Exercise description:
Whenever a line of the records below contains the word "docs", copy that line.

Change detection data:

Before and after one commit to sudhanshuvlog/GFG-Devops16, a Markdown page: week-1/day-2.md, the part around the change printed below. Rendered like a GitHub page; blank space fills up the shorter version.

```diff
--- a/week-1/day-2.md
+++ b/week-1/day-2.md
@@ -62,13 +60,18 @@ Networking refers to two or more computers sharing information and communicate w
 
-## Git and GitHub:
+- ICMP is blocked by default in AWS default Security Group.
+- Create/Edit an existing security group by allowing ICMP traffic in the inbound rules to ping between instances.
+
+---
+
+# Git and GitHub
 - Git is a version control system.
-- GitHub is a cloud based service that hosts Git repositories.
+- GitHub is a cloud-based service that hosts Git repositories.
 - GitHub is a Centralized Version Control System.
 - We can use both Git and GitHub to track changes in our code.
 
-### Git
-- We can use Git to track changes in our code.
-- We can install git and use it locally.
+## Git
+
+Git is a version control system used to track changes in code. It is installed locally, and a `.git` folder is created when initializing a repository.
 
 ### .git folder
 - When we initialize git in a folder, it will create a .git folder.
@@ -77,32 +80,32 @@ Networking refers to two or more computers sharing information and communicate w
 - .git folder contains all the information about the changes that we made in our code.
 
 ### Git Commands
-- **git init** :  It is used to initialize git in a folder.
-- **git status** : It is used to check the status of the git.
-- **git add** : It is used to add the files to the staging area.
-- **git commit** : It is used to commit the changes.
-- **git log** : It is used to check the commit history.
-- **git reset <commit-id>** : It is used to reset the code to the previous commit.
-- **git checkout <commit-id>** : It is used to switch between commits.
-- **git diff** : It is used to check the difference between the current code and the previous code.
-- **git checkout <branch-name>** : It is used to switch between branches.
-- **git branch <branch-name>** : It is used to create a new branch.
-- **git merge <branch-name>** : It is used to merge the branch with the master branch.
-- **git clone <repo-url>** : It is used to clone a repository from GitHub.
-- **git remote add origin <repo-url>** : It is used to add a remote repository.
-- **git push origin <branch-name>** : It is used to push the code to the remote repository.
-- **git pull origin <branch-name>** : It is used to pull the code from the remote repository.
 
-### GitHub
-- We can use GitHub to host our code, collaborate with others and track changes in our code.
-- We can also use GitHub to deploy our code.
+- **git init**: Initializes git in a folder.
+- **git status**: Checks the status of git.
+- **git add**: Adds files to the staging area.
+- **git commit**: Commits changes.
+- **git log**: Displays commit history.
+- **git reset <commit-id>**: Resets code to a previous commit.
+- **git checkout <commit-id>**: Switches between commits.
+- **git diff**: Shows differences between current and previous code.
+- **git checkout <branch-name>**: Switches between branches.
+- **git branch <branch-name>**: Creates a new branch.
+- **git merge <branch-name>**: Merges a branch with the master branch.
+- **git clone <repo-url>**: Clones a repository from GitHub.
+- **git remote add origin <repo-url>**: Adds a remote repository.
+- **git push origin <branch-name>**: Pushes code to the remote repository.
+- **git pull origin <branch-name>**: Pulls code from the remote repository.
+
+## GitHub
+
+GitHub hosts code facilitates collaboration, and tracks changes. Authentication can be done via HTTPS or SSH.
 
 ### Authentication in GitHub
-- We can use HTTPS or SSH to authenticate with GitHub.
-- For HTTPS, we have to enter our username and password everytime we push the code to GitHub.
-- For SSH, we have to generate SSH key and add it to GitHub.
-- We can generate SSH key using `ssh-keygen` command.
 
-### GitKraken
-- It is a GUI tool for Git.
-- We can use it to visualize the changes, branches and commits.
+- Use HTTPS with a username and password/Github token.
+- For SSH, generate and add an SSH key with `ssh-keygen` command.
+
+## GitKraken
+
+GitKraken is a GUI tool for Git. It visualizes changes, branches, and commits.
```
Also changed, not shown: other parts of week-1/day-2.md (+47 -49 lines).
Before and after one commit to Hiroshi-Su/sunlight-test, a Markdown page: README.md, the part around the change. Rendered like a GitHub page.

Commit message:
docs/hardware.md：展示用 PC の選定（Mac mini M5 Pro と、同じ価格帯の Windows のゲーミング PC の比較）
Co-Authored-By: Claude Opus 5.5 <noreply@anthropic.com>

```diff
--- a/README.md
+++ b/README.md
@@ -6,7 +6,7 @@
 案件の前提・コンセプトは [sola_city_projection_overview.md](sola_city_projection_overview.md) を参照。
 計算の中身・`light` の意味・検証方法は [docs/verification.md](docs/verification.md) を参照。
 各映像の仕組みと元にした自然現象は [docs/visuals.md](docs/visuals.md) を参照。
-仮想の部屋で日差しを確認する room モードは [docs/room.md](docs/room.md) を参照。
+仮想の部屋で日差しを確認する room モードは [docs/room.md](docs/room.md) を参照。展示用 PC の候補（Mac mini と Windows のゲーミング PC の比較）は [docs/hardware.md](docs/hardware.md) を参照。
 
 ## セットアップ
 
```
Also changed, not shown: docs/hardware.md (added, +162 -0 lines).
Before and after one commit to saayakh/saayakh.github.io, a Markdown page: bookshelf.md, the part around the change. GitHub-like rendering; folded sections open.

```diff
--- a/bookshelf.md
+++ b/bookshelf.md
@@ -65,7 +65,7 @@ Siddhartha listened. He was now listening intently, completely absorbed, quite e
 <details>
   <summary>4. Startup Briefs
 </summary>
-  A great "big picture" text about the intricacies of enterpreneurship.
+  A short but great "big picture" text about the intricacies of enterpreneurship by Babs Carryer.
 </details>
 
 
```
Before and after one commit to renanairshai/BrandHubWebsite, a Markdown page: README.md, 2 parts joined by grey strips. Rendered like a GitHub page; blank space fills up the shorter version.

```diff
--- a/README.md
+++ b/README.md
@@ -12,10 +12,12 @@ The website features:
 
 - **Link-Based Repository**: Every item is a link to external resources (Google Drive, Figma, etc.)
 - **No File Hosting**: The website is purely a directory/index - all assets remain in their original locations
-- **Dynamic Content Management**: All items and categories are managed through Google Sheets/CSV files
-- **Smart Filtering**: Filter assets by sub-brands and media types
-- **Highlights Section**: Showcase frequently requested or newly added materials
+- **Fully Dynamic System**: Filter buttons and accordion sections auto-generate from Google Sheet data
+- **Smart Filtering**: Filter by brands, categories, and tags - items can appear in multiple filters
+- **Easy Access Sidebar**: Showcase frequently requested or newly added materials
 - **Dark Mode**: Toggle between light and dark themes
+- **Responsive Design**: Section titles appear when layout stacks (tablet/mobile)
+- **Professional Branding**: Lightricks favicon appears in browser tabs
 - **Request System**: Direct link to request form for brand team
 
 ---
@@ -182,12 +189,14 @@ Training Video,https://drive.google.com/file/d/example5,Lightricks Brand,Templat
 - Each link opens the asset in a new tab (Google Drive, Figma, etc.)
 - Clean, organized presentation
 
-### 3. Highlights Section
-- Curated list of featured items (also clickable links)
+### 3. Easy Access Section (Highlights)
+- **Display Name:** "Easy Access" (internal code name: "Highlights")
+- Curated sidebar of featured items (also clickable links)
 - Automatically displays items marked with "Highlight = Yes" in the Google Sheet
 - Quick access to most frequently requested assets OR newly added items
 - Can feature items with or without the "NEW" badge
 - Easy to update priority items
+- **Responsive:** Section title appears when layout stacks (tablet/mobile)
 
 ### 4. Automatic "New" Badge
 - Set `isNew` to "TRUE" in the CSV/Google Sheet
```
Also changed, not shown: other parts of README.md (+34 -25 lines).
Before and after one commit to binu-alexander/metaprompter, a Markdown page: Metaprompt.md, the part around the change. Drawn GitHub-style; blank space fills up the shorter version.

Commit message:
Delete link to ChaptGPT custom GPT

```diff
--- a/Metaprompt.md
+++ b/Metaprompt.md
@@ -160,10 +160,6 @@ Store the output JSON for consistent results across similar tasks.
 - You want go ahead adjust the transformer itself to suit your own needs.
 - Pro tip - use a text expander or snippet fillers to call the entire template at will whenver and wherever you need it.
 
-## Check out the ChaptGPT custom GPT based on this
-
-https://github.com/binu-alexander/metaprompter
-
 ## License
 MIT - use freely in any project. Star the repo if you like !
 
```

Response area:
docs/hardware.md：展示用 PC の選定（Mac mini M5 Pro と、同じ価格帯の Windows のゲーミング PC の比較）
 計算の中身・`light` の意味・検証方法は [docs/verification.md](docs/verification.md) を参照。
 各映像の仕組みと元にした自然現象は [docs/visuals.md](docs/visuals.md) を参照。
-仮想の部屋で日差しを確認する room モードは [docs/room.md](docs/room.md) を参照。
+仮想の部屋で日差しを確認する room モードは [docs/room.md](docs/room.md) を参照。展示用 PC の候補（Mac mini と Windows のゲーミング PC の比較）は [docs/hardware.md](docs/hardware.md) を参照。
Also changed, not shown: docs/hardware.md (added, +162 -0 lines).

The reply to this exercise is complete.